### Work item
Omit the images and reproduce the rest of the entries exactly.

### Input records

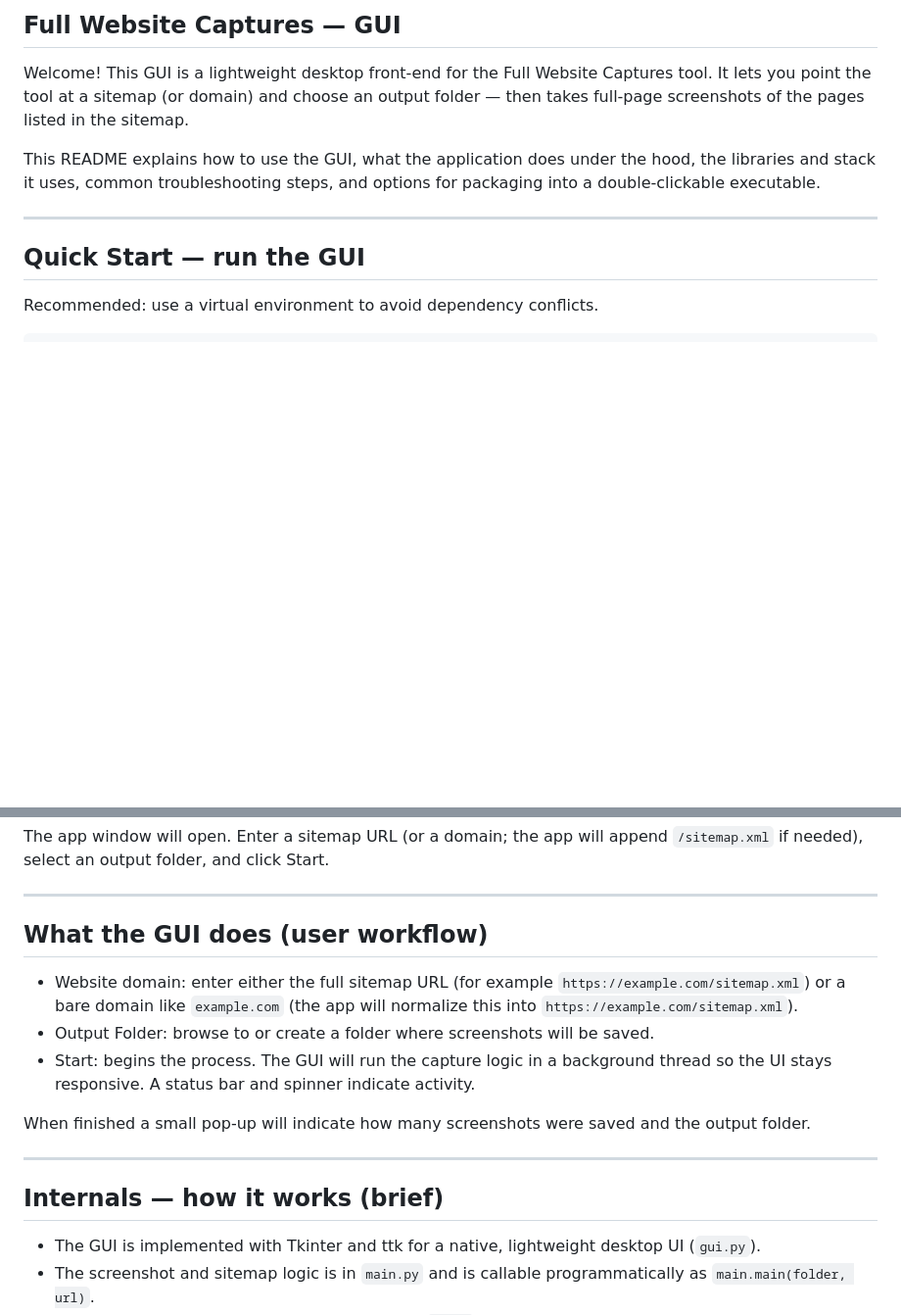
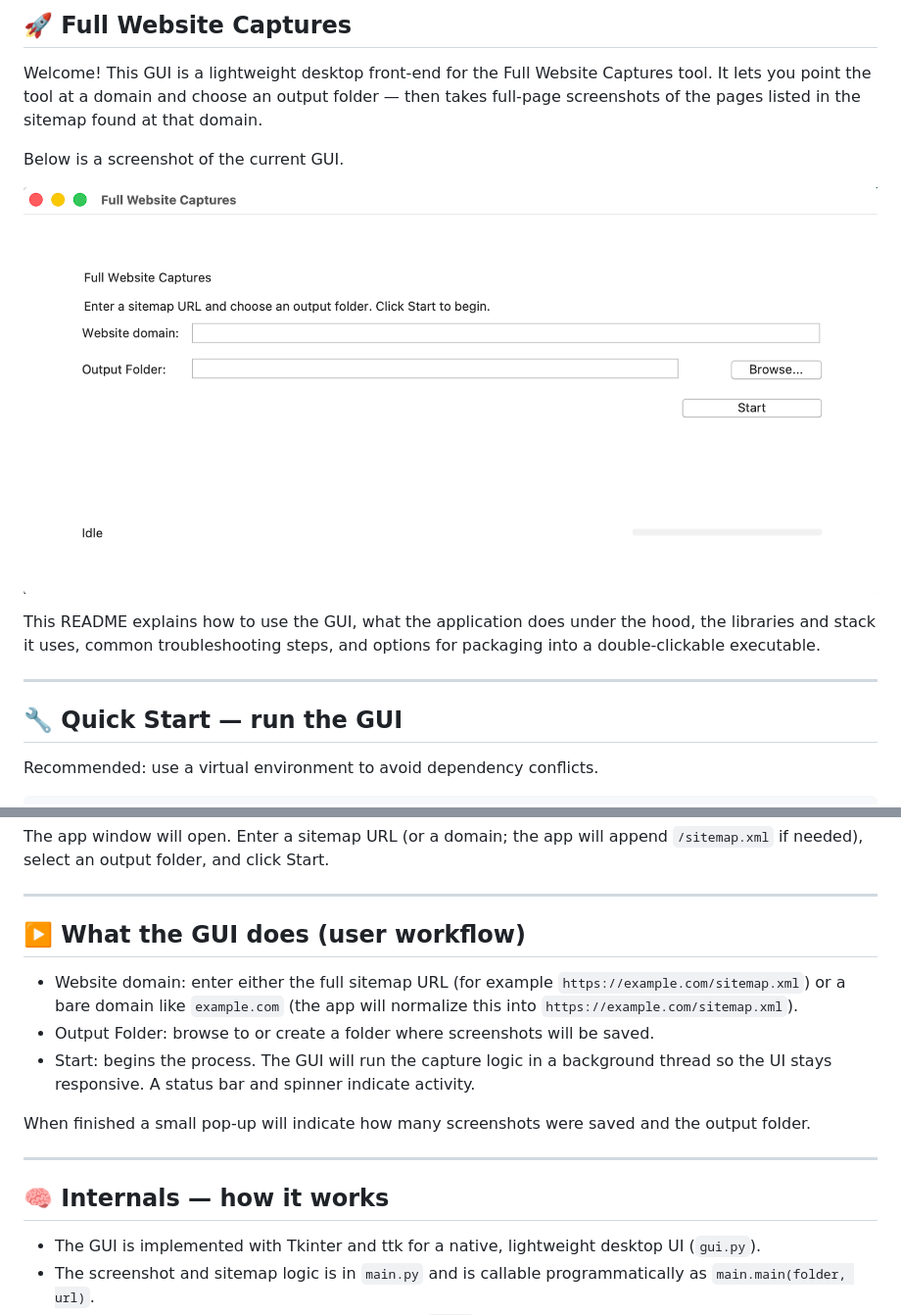
Before and after one commit to Mihai-Bogdan-Robert/full-website-screenshot-capture, a Markdown page: README.md, 2 parts joined by grey strips. Shown at 98% size. Rendered like a GitHub page; pictures changed too: gui-screenshot.png (added); blank space fills up the shorter version.

Commit message:
Final touches to the README

```diff
--- a/README.md
+++ b/README.md
@@ -1,12 +1,16 @@
-## Full Website Captures — GUI
+## 🚀 Full Website Captures
 
-Welcome! This GUI is a lightweight desktop front-end for the Full Website Captures tool. It lets you point the tool at a sitemap (or domain) and choose an output folder — then takes full-page screenshots of the pages listed in the sitemap.
+Welcome! This GUI is a lightweight desktop front-end for the Full Website Captures tool. It lets you point the tool at a domain and choose an output folder — then takes full-page screenshots of the pages listed in the sitemap found at that domain.
+
+Below is a screenshot of the current GUI.
+
+![GUI screenshot](gui-screenshot.png)
 
 This README explains how to use the GUI, what the application does under the hood, the libraries and stack it uses, common troubleshooting steps, and options for packaging into a double-clickable executable.
 
 ---
 
-## Quick Start — run the GUI
+## 🔧 Quick Start — run the GUI
 
 Recommended: use a virtual environment to avoid dependency conflicts.
 
@@ -33,7 +37,7 @@ The app window will open. Enter a sitemap URL (or a domain; the app will append
 
 ---
 
-## What the GUI does (user workflow)
+## ▶️ What the GUI does (user workflow)
 
 - Website domain: enter either the full sitemap URL (for example `https://example.com/sitemap.xml`) or a bare domain like `example.com` (the app will normalize this into `https://example.com/sitemap.xml`).
 - Output Folder: browse to or create a folder where screenshots will be saved.
@@ -43,7 +47,7 @@ When finished a small pop-up will indicate how many screenshots were saved and t
 
 ---
 
-## Internals — how it works (brief)
+## 🧠 Internals — how it works
 
 - The GUI is implemented with Tkinter and ttk for a native, lightweight desktop UI (`gui.py`).
 - The screenshot and sitemap logic is in `main.py` and is callable programmatically as `main.main(folder, url)`.
```
Also changed, not shown: other parts of README.md (+4 -15 lines), 1 other file.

### Output
Before and after one commit to Mihai-Bogdan-Robert/full-website-screenshot-capture, a Markdown page: README.md, 2 parts joined by grey strips. Shown at 98% size. Rendered like a GitHub page; pictures changed too: gui-screenshot.png (added); blank space fills up the shorter version.

Commit message:
Final touches to the README

```diff
--- a/README.md
+++ b/README.md
@@ -1,12 +1,16 @@
-## Full Website Captures — GUI
+## 🚀 Full Website Captures
 
-Welcome! This GUI is a lightweight desktop front-end for the Full Website Captures tool. It lets you point the tool at a sitemap (or domain) and choose an output folder — then takes full-page screenshots of the pages listed in the sitemap.
+Welcome! This GUI is a lightweight desktop front-end for the Full Website Captures tool. It lets you point the tool at a domain and choose an output folder — then takes full-page screenshots of the pages listed in the sitemap found at that domain.
+
+Below is a screenshot of the current GUI.
+
+![GUI screenshot](gui-screenshot.png)
 
 This README explains how to use the GUI, what the application does under the hood, the libraries and stack it uses, common troubleshooting steps, and options for packaging into a double-clickable executable.
 
 ---
 
-## Quick Start — run the GUI
+## 🔧 Quick Start — run the GUI
 
 Recommended: use a virtual environment to avoid dependency conflicts.
 
@@ -33,7 +37,7 @@ The app window will open. Enter a sitemap URL (or a domain; the app will append
 
 ---
 
-## What the GUI does (user workflow)
+## ▶️ What the GUI does (user workflow)
 
 - Website domain: enter either the full sitemap URL (for example `https://example.com/sitemap.xml`) or a bare domain like `example.com` (the app will normalize this into `https://example.com/sitemap.xml`).
 - Output Folder: browse to or create a folder where screenshots will be saved.
@@ -43,7 +47,7 @@ When finished a small pop-up will indicate how many screenshots were saved and t
 
 ---
 
-## Internals — how it works (brief)
+## 🧠 Internals — how it works
 
 - The GUI is implemented with Tkinter and ttk for a native, lightweight desktop UI (`gui.py`).
 - The screenshot and sitemap logic is in `main.py` and is callable programmatically as `main.main(folder, url)`.
```
Also changed, not shown: other parts of README.md (+4 -15 lines), 1 other file.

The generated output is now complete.